Bond Record, Budget Pain, Iran and Biden: Mideast Risks in 2021
(Bloomberg) -- Gulf Arab nations approach 2021 with their currency pegs steadied, oil prices clawing back ground, and bond investors keen for the region’s high-rated, high-yielding names.
But the pain from Covid-19 and the slump in crude hasn’t gone, and S&P Global Ratings predicts only a “modest recovery” in the six-nation Gulf Cooperation Council through 2023, after a contraction of about 6% this year. And while the region’s markets are used to geopolitical ructions, investors are waiting to see how Joe Biden’s presidency might tilt the picture, according to Tarek Fadlallah, the Dubai-based chief executive officer of the Middle East unit of Nomura Asset Management.

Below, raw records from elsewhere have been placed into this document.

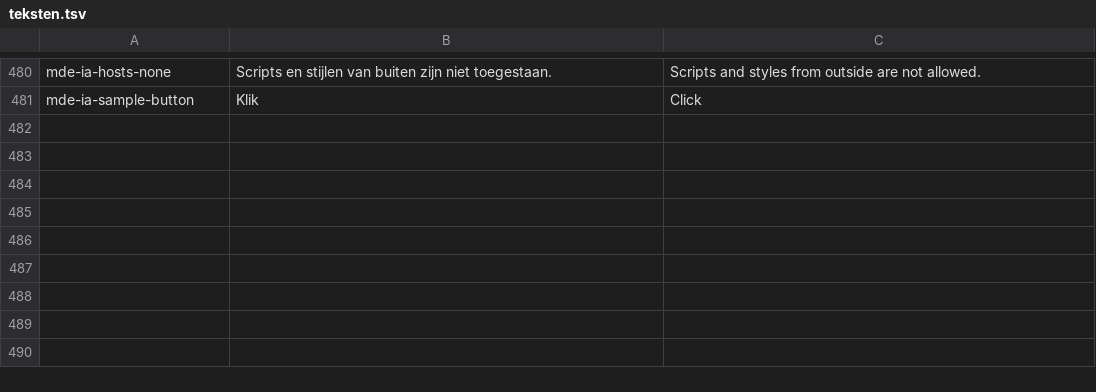
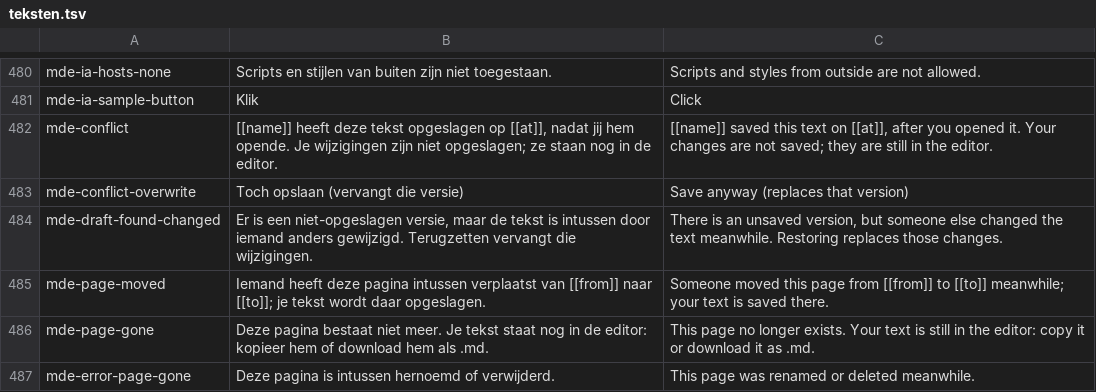
Before and after one commit to guidol-ive/hypha, a TSV file: tools/teksten.tsv, drawn as a sheet; only a part is shown, gaps mark what is left out; the diff names each change by its address in the sheet, - before the commit and + after, or states it on an @@ line.

```diff
--- a/tools/teksten.tsv
+++ b/tools/teksten.tsv
+row 482: mde-conflict | [[name]] heeft deze tekst opgeslagen op [[at]], nadat jij hem opende. Je wijzigingen zijn niet opgeslagen; ze staan nog in de editor. | [[name]] saved this text on [[at]], after you opened it. Your changes are not saved; they are still in the editor.
+row 483: mde-conflict-overwrite | Toch opslaan (vervangt die versie) | Save anyway (replaces that version)
+row 484: mde-draft-found-changed | Er is een niet-opgeslagen versie, maar de tekst is intussen door iemand anders gewijzigd. Terugzetten vervangt die wijzigingen. | There is an unsaved version, but someone else changed the text meanwhile. Restoring replaces those changes.
+row 485: mde-page-moved | Iemand heeft deze pagina intussen verplaatst van [[from]] naar [[to]]; je tekst wordt daar opgeslagen. | Someone moved this page from [[from]] to [[to]] meanwhile; your text is saved there.
+row 486: mde-page-gone | Deze pagina bestaat niet meer. Je tekst staat nog in de editor: kopieer hem of download hem als .md. | This page no longer exists. Your text is still in the editor: copy it or download it as .md.
+row 487: mde-error-page-gone | Deze pagina is intussen hernoemd of verwijderd. | This page was renamed or deleted meanwhile.
```
Also changed, not shown: 16 other files.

Here are some of the themes investors will be watching in the Gulf:
Bond Binge, Part 2
Governments and companies in the GCC will issue about $120 billion of dollar debt and Islamic securities in 2021, according to Franklin Templeton. That compares with a record $127 billion this year.
The United Arab Emirates will dominate corporate sales, with Saudi Arabia and Qatar leading among sovereign issuers, said Mohieddine Kronfol, Dubai-based chief investment officer for Middle Eastern and North African fixed income at Franklin Templeton. Kuwait will be a “large contributor” to the region’s offerings if it renews a debt law that lapsed after its debut Eurobond issuance in 2017, Kronfol said.
In addition, Fitch Ratings forecasts more than $40 billion in local-currency bond placements, mostly in Saudi Arabia. Gulf Arab dollar bonds outperformed emerging-market peers with a gain of more than 8% this year.
For the shakier economies in the Gulf, budget frailty could lead to a social backlash.
“Balance sheets will continue to deteriorate,” said Krisjanis Krustins, a Hong Kong-based director at Fitch Ratings. “Deficits will remain sizable, particularly in the lower-rated oil exporters and Kuwait, leading to continued deterioration of sovereigns’ debt and net foreign asset metrics.”
Bahrain and Oman, the region’s weakest links, are borrowing and possibly seeking support from wealthier neighbors. In Kuwait, the government has almost exhausted its liquid assets, leaving it unable to cover a budget deficit expected to reach the equivalent of almost $46 billion this year.
Nomura’s Fadlallah said he’s concerned how the relatively new leadership in Kuwait and Oman will navigate a “particularly challenging period of fiscal reform.”
For the most part, equities in the region are expensive compared with those of other developing nations and it will be local investors that set the markets’ direction rather than foreign flows, said Hasnain Malik, the Dubai-based head of equity strategy at Tellimer.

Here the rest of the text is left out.